With the takedown of the Pushdo/Cutwail, Bredolab and Rustock, the number of “zombified” US computers has decreased so much that the country is no longer considered one of the leading distributors of spam.
Even European countries have fallen down the ladder on the list of top spam sources, replaced by those located on the Asian and South American continent.
Having noticed that in some of the top spam countries the number of infected computers falls by a few percents as in others rises by nearly the same amount, Kaspersky Lab researchers have analyzed the information gathered on the top 11 countries on that list and have come to the conclusion that botnets in various countries are very likely run by the same people.
Taking into consideration the fact that the size of botnets continually changes and that there are smaller, “local” botnets in every country that interfere with the measuring of the weekly spam traffic, they have noticed that some of these countries present a similar dynamic when it comes to spam distribution, namely:
- India and Brazil;
- Ukraine, Taiwan and Thailand;
- Indonesia and Peru;
- Korea, Italy, Vietnam and Russia.
“Synchronous distribution of spam from countries located on different continents does not mean that computers in these countries are united in one big botnet,” explain the researchers. “Several small zombie networks can also operate synchronously, receiving commands for distributions from the same individuals.”

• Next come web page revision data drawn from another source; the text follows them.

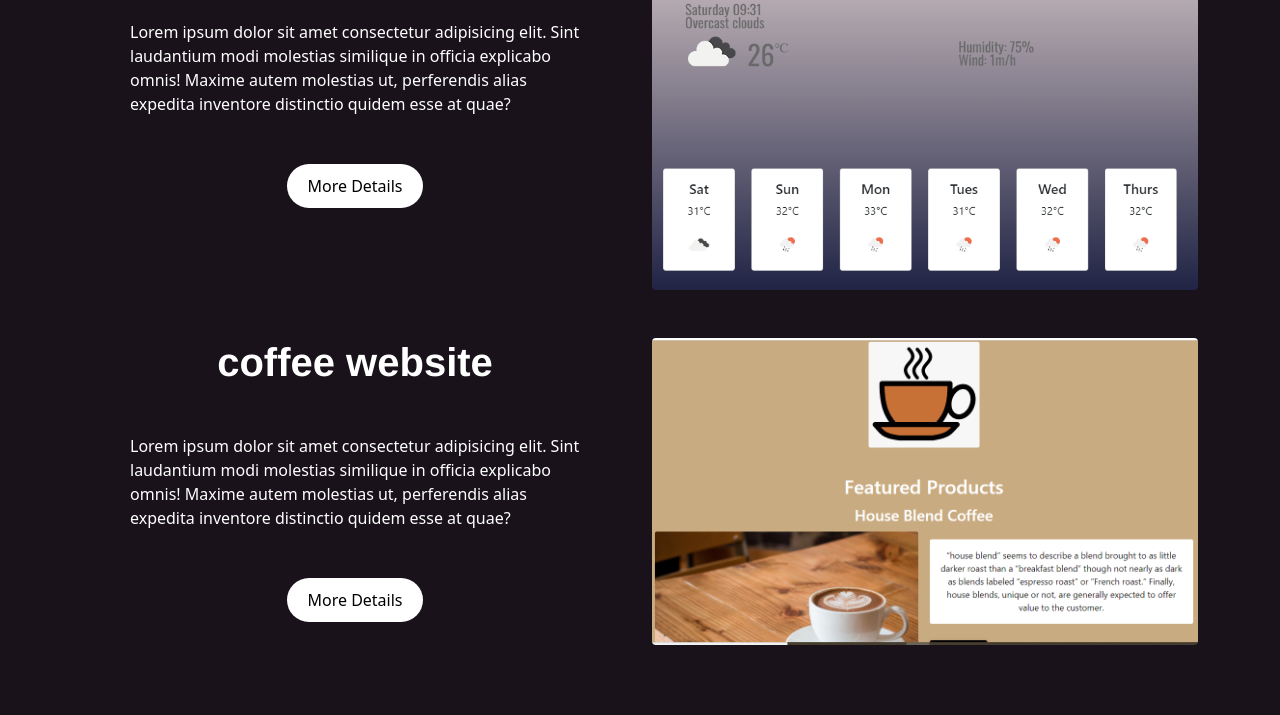
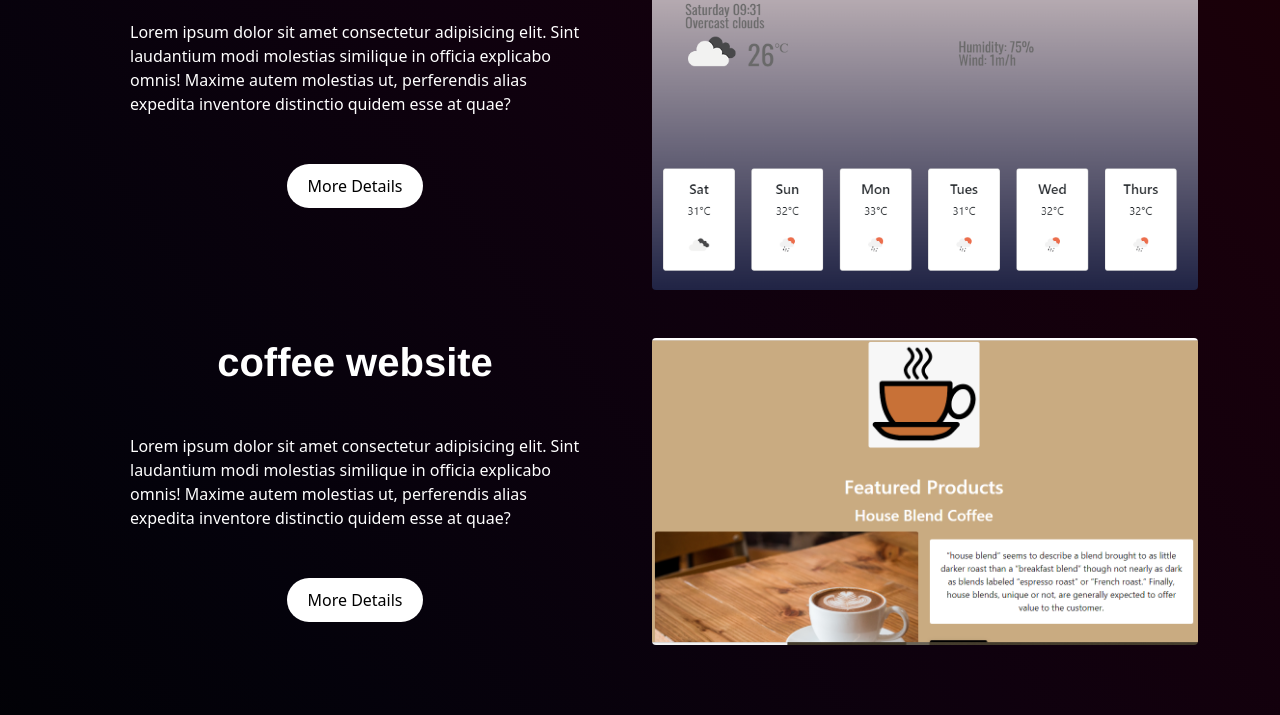
Before and after one commit to Seyitanx/portfolio, a plain HTML site: page index.html in a window 1280 px wide. Shown: the part 599-1314 px from the top of the page. Drawn offline with nearby package versions, Linux system fonts and the light colour scheme; a web font is replaced by a local one.

Commit message:
updated css

```diff
--- a/styles/portfolio.css
+++ b/styles/portfolio.css
@@ -4,8 +4,9 @@
    --text-font-family: 'Dosis', sans-serif;
    --heading-font-family: 'Franklin Gothic Medium', 'Arial Narrow', Arial, sans-serif;
 }
+
 body{
-    background-color: var(--background-color);
+    background-image: linear-gradient(to right top, #000103, #04020b, #0f010e, #18000b, #1f0000);
 }
 
 h1,
@@ -59,7 +60,7 @@ font-family: 'Water Brush';
     text-decoration: none;
 }
 .hero{
-    background-color: rgb(25, 18, 27);;
+
 
 }
 p{
```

As botnets can be run from anywhere in the world, it stands to reason that the bot herders have decided to concentrate their infection efforts on countries that still don’t have effective laws regulating internet activity. Also, another logical step for them is to spread their botnets throughout various countries in case that one of them comes to the conclusion that a nation-wide alert to infected users (along with disinfection instructions) is a good idea.